Ever knocked off a few years in your online profile? Fifteen years ago, I posted a profile picture which had me leaning on the bonnet of a BMW convertible (it was my friend's).
Like I've always said, it has taken some time to come but when it comes, it will arrive in full splendor.Those of us monitoring the implementation of Singapore's data protection legislation would have noticed the deluge of official information which only points to its impending arrival.
Maybe it is the fact that my wife is giving a radio interview this evening on what it took to start her online maternity store. Or perhaps it's because I've been rubbing shoulders with a number of startups these past weeks at work that prompted this post.

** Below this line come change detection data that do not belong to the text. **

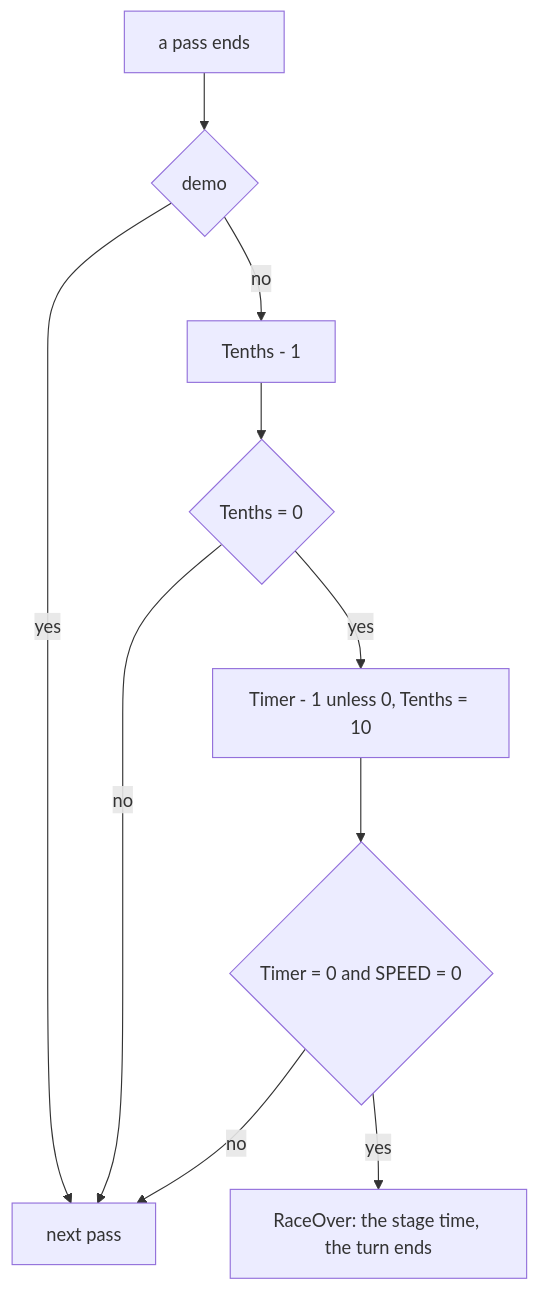
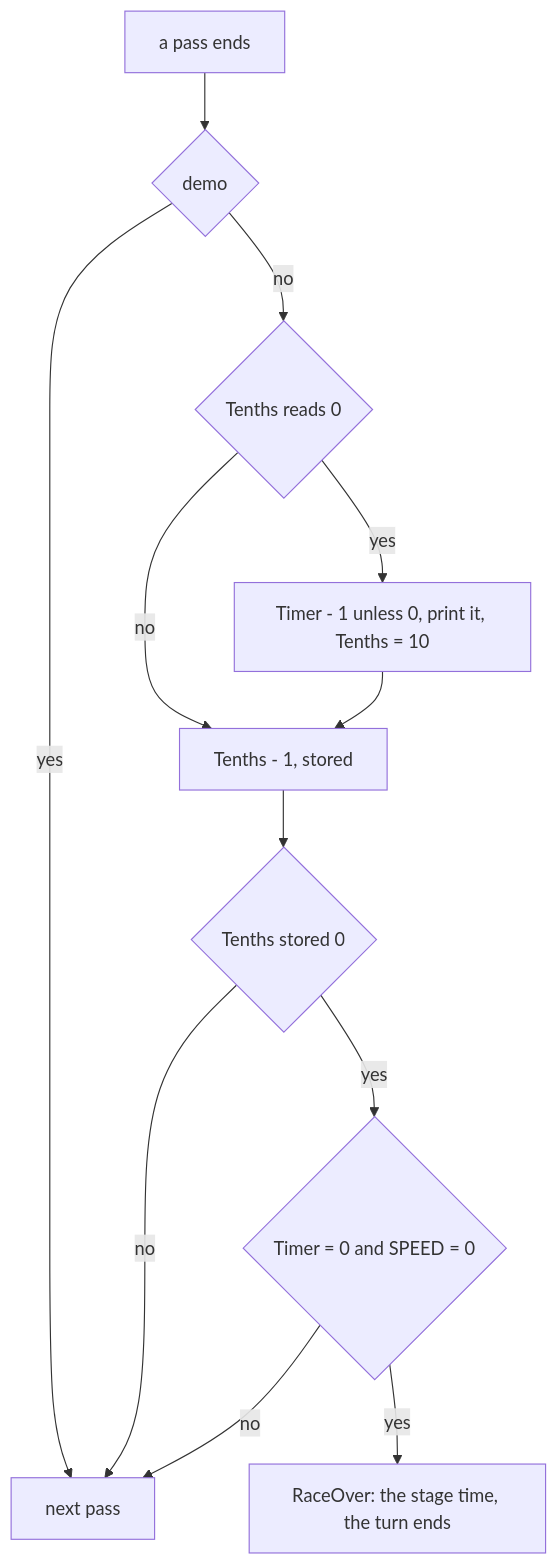
The third of 9 diagrams in games/enduro-racer/docs/01-game-design.md (alfishe/unrealng-reverse-cases), drawn with Mermaid before and after one commit. The commit also changed other lines of this file and 29 other files, not shown here.

````diff
--- a/games/enduro-racer/docs/01-game-design.md
+++ b/games/enduro-racer/docs/01-game-design.md
@@ -247,12 +250,14 @@
 ```mermaid
 flowchart TD
     A["a pass ends"] --> B{"demo"}
     B -->|yes| Z["next pass"]
-    B -->|no| C["Tenths - 1"]
-    C --> D{"Tenths = 0"}
-    D -->|no| Z
-    D -->|yes| E["Timer - 1 unless 0, Tenths = 10"]
-    E --> F{"Timer = 0 and SPEED = 0"}
+    B -->|no| D{"Tenths reads 0"}
+    D -->|yes| E["Timer - 1 unless 0, print it, Tenths = 10"]
+    D -->|no| C["Tenths - 1, stored"]
+    E --> C
+    C --> T{"Tenths stored 0"}
+    T -->|no| Z
+    T -->|yes| F{"Timer = 0 and SPEED = 0"}
     F -->|no| Z
     F -->|yes| G["RaceOver: the stage time, the turn ends"]
 ```
````
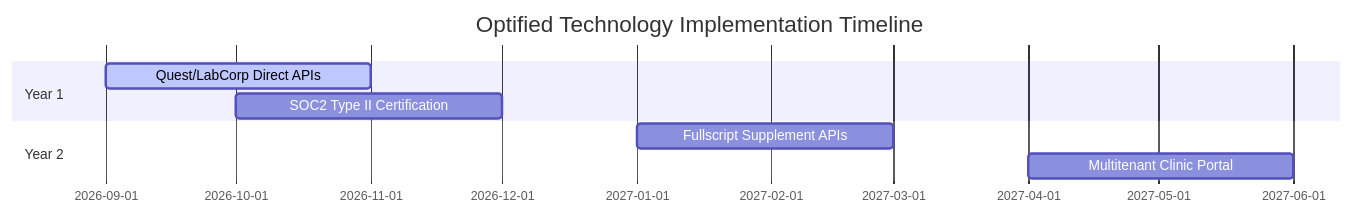
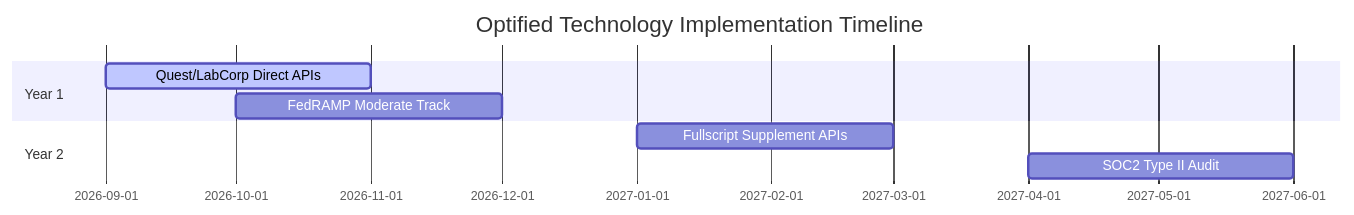
The diagram in investor_data_room/development_roadmap.md (csolivan11/optified-platform), drawn with Mermaid before and after one commit. The commit also changed other lines of this file, not shown here.

Commit message:
docs: update development_roadmap.md with milestone achievements up to Phase 515

````diff
--- a/investor_data_room/development_roadmap.md
+++ b/investor_data_room/development_roadmap.md
@@ -25,11 +26,11 @@
 ```mermaid
 gantt
     title Optified Technology Implementation Timeline
     dateFormat  YYYY-MM
     section Year 1
     Quest/LabCorp Direct APIs   :active, des1, 2026-09, 2026-11
-    SOC2 Type II Certification   :des2, 2026-10, 2026-12
+    FedRAMP Moderate Track       :des2, 2026-10, 2026-12
     section Year 2
     Fullscript Supplement APIs   :des3, 2027-01, 2027-03
-    Multitenant Clinic Portal    :des4, 2027-04, 2027-06
+    SOC2 Type II Audit           :des4, 2027-04, 2027-06
 ```
````
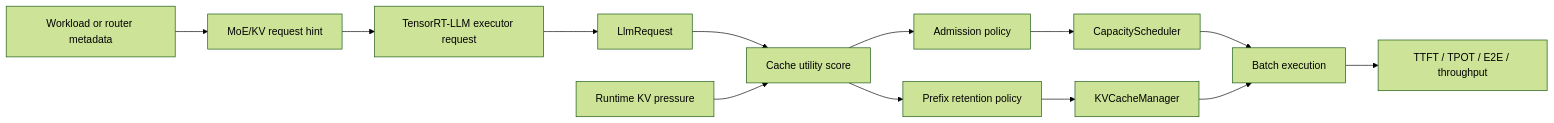
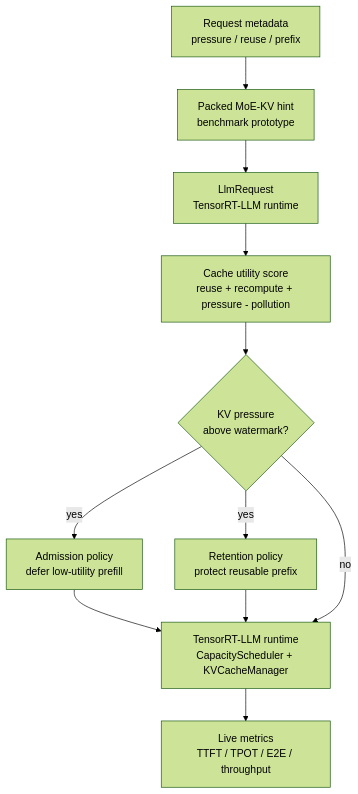
One commit to LongWeihan/trtllm-moe-kv-scheduler changed the first of 2 diagrams in README.md. Above: the diagram before and after it, drawn with Mermaid (forest theme). The commit also changed other lines of this file, not shown here.

Commit message:
Improve README landing page and architecture diagram

````diff
--- a/README.md
+++ b/README.md
@@ -45,15 +61,18 @@
 ```mermaid
-flowchart LR
-    A[Workload or router metadata] --> B[MoE/KV request hint]
-    B --> C[TensorRT-LLM executor request]
-    C --> D[LlmRequest]
-    D --> E[Cache utility score]
-    F[Runtime KV pressure] --> E
-    E --> G[Admission policy]
-    E --> H[Prefix retention policy]
-    G --> I[CapacityScheduler]
-    H --> J[KVCacheManager]
-    I --> K[Batch execution]
-    J --> K
-    K --> L[TTFT / TPOT / E2E / throughput]
+flowchart TB
+    A["Request metadata<br/>pressure / reuse / prefix"]
+    B["Packed MoE-KV hint<br/>benchmark prototype"]
+    C["LlmRequest<br/>TensorRT-LLM runtime"]
+    D["Cache utility score<br/>reuse + recompute + pressure - pollution"]
+    E{"KV pressure<br/>above watermark?"}
+    F["Admission policy<br/>defer low-utility prefill"]
+    G["Retention policy<br/>protect reusable prefix"]
+    H["TensorRT-LLM runtime<br/>CapacityScheduler + KVCacheManager"]
+    I["Live metrics<br/>TTFT / TPOT / E2E / throughput"]
+
+    A --> B --> C --> D --> E
+    E -->|yes| F --> H
+    E -->|yes| G --> H
+    E -->|no| H
+    H --> I
 ```
````
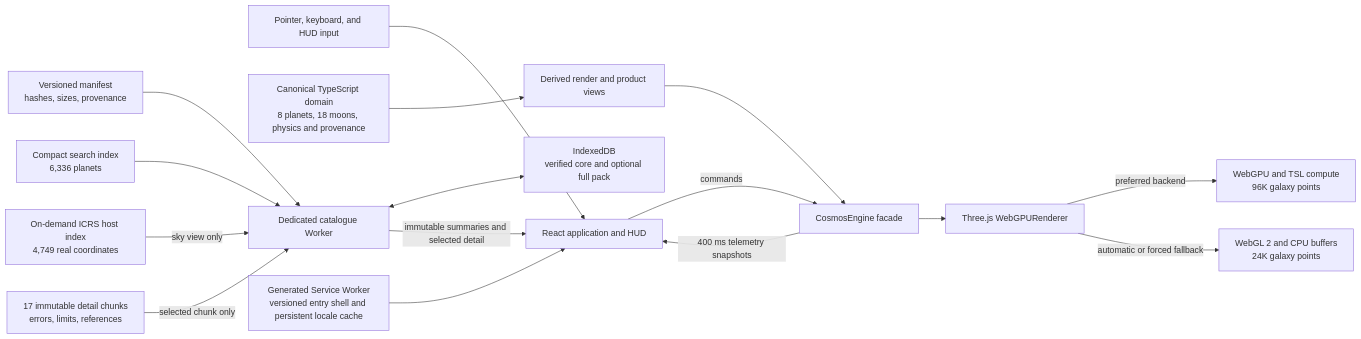
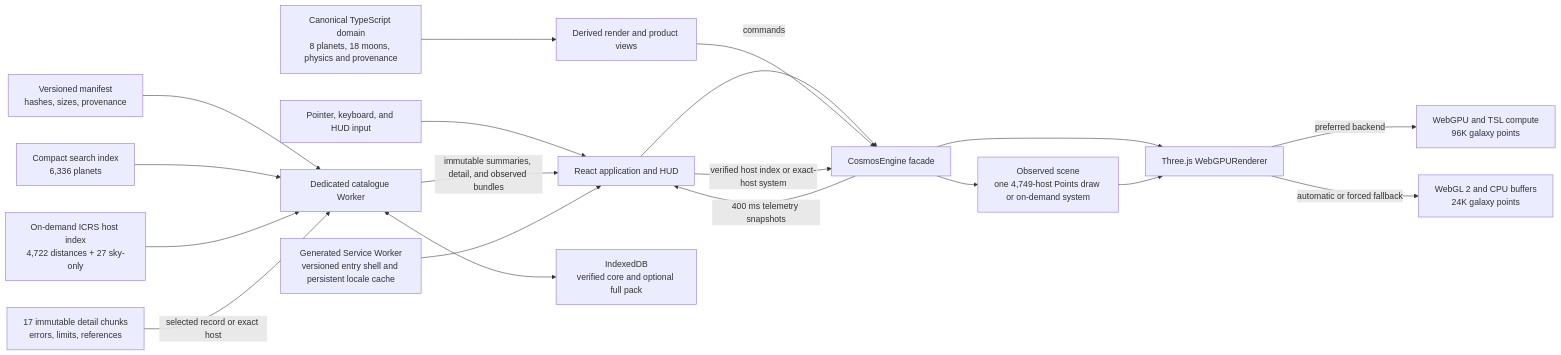
The diagram in README.md (tianrking/SpaceEngine-Web), drawn with Mermaid before and after one commit. The commit also changed other lines of this file and 26 other files, not shown here.

````diff
--- a/README.md
+++ b/README.md
@@ -230,18 +240,21 @@
 ```mermaid
 flowchart LR
   User["Pointer, keyboard, and HUD input"] --> UI["React application and HUD"]
   UI -->|commands| Engine["CosmosEngine facade"]
   Engine -->|400 ms telemetry snapshots| UI
   Domain["Canonical TypeScript domain<br/>8 planets, 18 moons, physics and provenance"] --> Catalog["Derived render and product views"]
   Catalog --> Engine
   Manifest["Versioned manifest<br/>hashes, sizes, provenance"] --> Worker["Dedicated catalogue Worker"]
   Index["Compact search index<br/>6,336 planets"] --> Worker
-  HostSky["On-demand ICRS host index<br/>4,749 real coordinates"] -->|sky view only| Worker
-  Detail["17 immutable detail chunks<br/>errors, limits, references"] -->|selected chunk only| Worker
+  HostSky["On-demand ICRS host index<br/>4,722 distances + 27 sky-only"] --> Worker
+  Detail["17 immutable detail chunks<br/>errors, limits, references"] -->|selected record or exact host| Worker
   Worker <--> IDB["IndexedDB<br/>verified core and optional full pack"]
-  Worker -->|immutable summaries and selected detail| UI
+  Worker -->|immutable summaries, detail, and observed bundles| UI
+  UI -->|verified host index or exact-host system| Engine
   SW["Generated Service Worker<br/>versioned entry shell and persistent locale cache"] --> UI
   Engine --> Renderer["Three.js WebGPURenderer"]
+  Engine --> Observed["Observed scene<br/>one 4,749-host Points draw or on-demand system"]
+  Observed --> Renderer
   Renderer -->|preferred backend| GPU["WebGPU and TSL compute<br/>96K galaxy points"]
   Renderer -->|automatic or forced fallback| GL["WebGL 2 and CPU buffers<br/>24K galaxy points"]
 ```
````
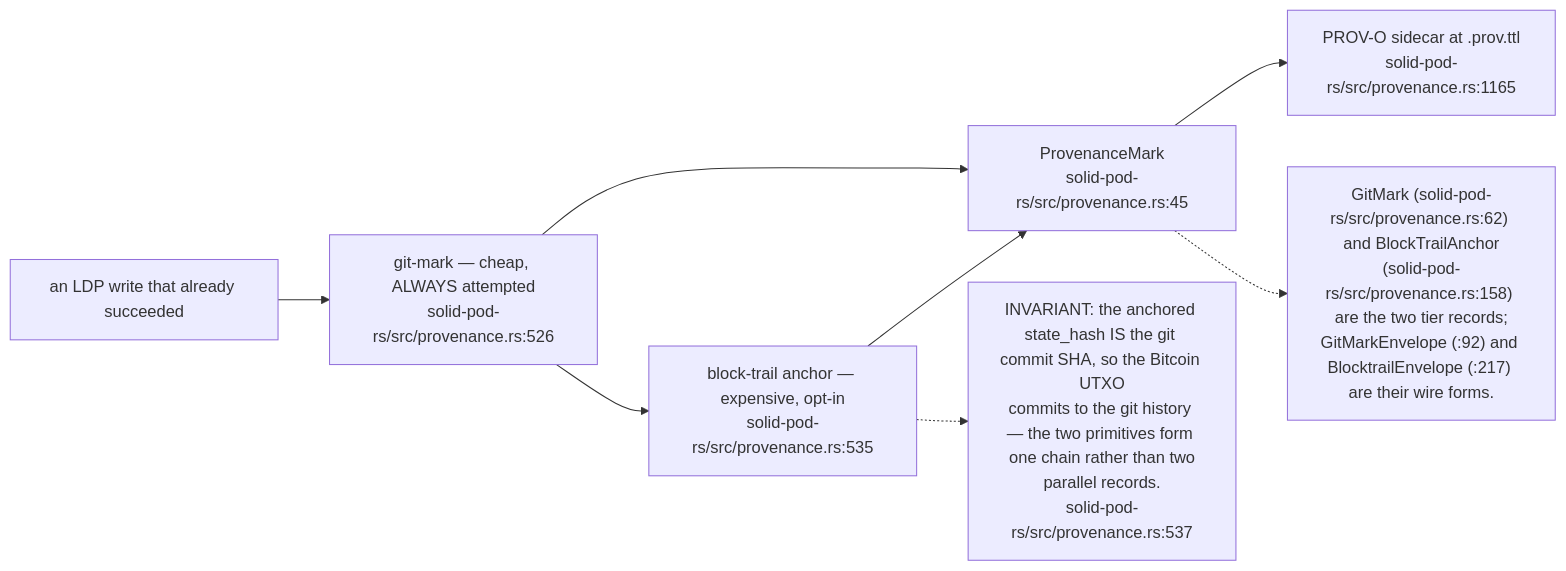
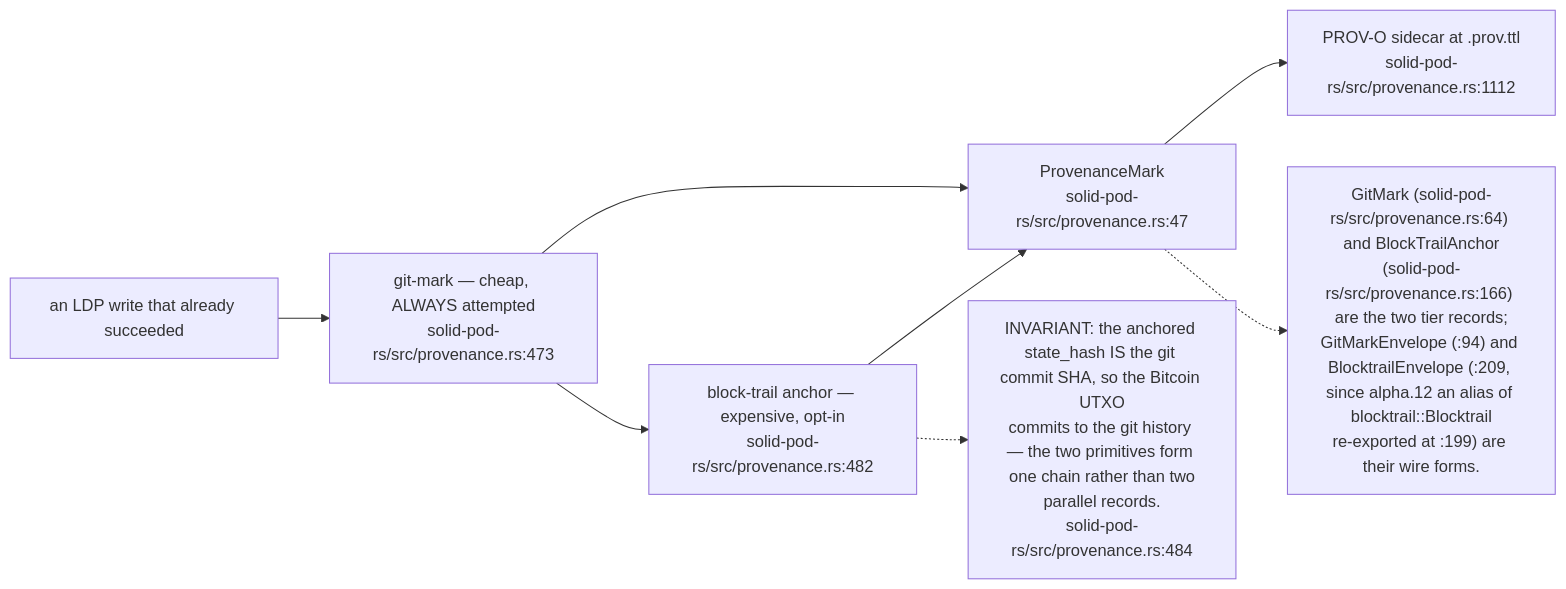
One commit to DreamLab-AI/VisionFlow changed the first of 19 diagrams in docs/diagrams/solid-pod-rs/07-provenance-and-payments.md. Above: the diagram before and after it, drawn with Mermaid. The commit also changed other lines of this file and 26 other files, not shown here.

First line of the commit message:
docs(diagrams): re-verify solid-pod-rs, nostr-rust-forum and visionclaw 22/36 against HEAD

````diff
--- a/docs/diagrams/solid-pod-rs/07-provenance-and-payments.md
+++ b/docs/diagrams/solid-pod-rs/07-provenance-and-payments.md
@@ -28,17 +29,17 @@
 ```mermaid
 flowchart LR
     W["an LDP write that already succeeded"]
-    GM["git-mark — cheap, ALWAYS attempted<br/>solid-pod-rs/src/provenance.rs:526"]
-    AN["block-trail anchor — expensive, opt-in<br/>solid-pod-rs/src/provenance.rs:535"]
-    SC["PROV-O sidecar at <resource>.prov.ttl<br/>solid-pod-rs/src/provenance.rs:1165"]
-    MK["ProvenanceMark<br/>solid-pod-rs/src/provenance.rs:45"]
+    GM["git-mark — cheap, ALWAYS attempted<br/>solid-pod-rs/src/provenance.rs:473"]
+    AN["block-trail anchor — expensive, opt-in<br/>solid-pod-rs/src/provenance.rs:482"]
+    SC["PROV-O sidecar at <resource>.prov.ttl<br/>solid-pod-rs/src/provenance.rs:1112"]
+    MK["ProvenanceMark<br/>solid-pod-rs/src/provenance.rs:47"]
 
     W --> GM --> MK
     GM --> AN --> MK
     MK --> SC
 
-    N["INVARIANT: the anchored state_hash IS the git commit SHA, so the Bitcoin UTXO<br/>commits to the git history — the two primitives form one chain rather than two<br/>parallel records.<br/>solid-pod-rs/src/provenance.rs:537"]
+    N["INVARIANT: the anchored state_hash IS the git commit SHA, so the Bitcoin UTXO<br/>commits to the git history — the two primitives form one chain rather than two<br/>parallel records.<br/>solid-pod-rs/src/provenance.rs:484"]
     AN -.-> N
-    N2["GitMark (solid-pod-rs/src/provenance.rs:62) and BlockTrailAnchor<br/>(solid-pod-rs/src/provenance.rs:158) are the two tier records;<br/>GitMarkEnvelope (:92) and BlocktrailEnvelope (:217) are their wire forms."]
+    N2["GitMark (solid-pod-rs/src/provenance.rs:64) and BlockTrailAnchor<br/>(solid-pod-rs/src/provenance.rs:166) are the two tier records;<br/>GitMarkEnvelope (:94) and BlocktrailEnvelope (:209, since alpha.12 an alias of blocktrail::Blocktrail<br/>re-exported at :199) are their wire forms."]
     MK -.-> N2
 ```
````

I have not come to bury nor praise Steve Jobs--he was indeed (insanely) great at what he did at Apple, NeXT and Pixar. I wanted to talk about a fairly common occurrence for fast-growing tech companies--what happens when your talisman has to leave to answer a higher calling?
Among a raft of changes proposed to Singapore's Evidence Act, the removal of sections 35 and 36 concerning computer evidence is one that all technologists should look out for.The removal of the sections does not mean that computer evidence is no longer accepted as court evidence.
I've been reading a judgement from the English courts concerning a botched 40 million pound (US$62.7 million) CRM (customer relationship management) project which EDS was supposed to carry out for BSkyB.
It's been a long time coming but the end is near--yesterday, the Singapore government announced its public consultation for the country's data protection regime.Coming from a point where none existed (at least generally), the legislation has the potential of cutting across all sectors.
The Preventing Real Online Threats to Economic Creativity and Theft of Intellectual Property Act of 2011 (Protect IP Act) is a controversial bill which was introduced in the U.S.
The dust has settled from the great tussle that Singapore's General Elections 2011 (or 'watershed elections' as some put it). We know that the use of social media by the politicians and by citizenry was liberalized and resulted in a lot of interest.
The story goes: "A little boy goes to school and gets his test paper back marked 'XXX'. He asks his mother what it means and gets a shelling.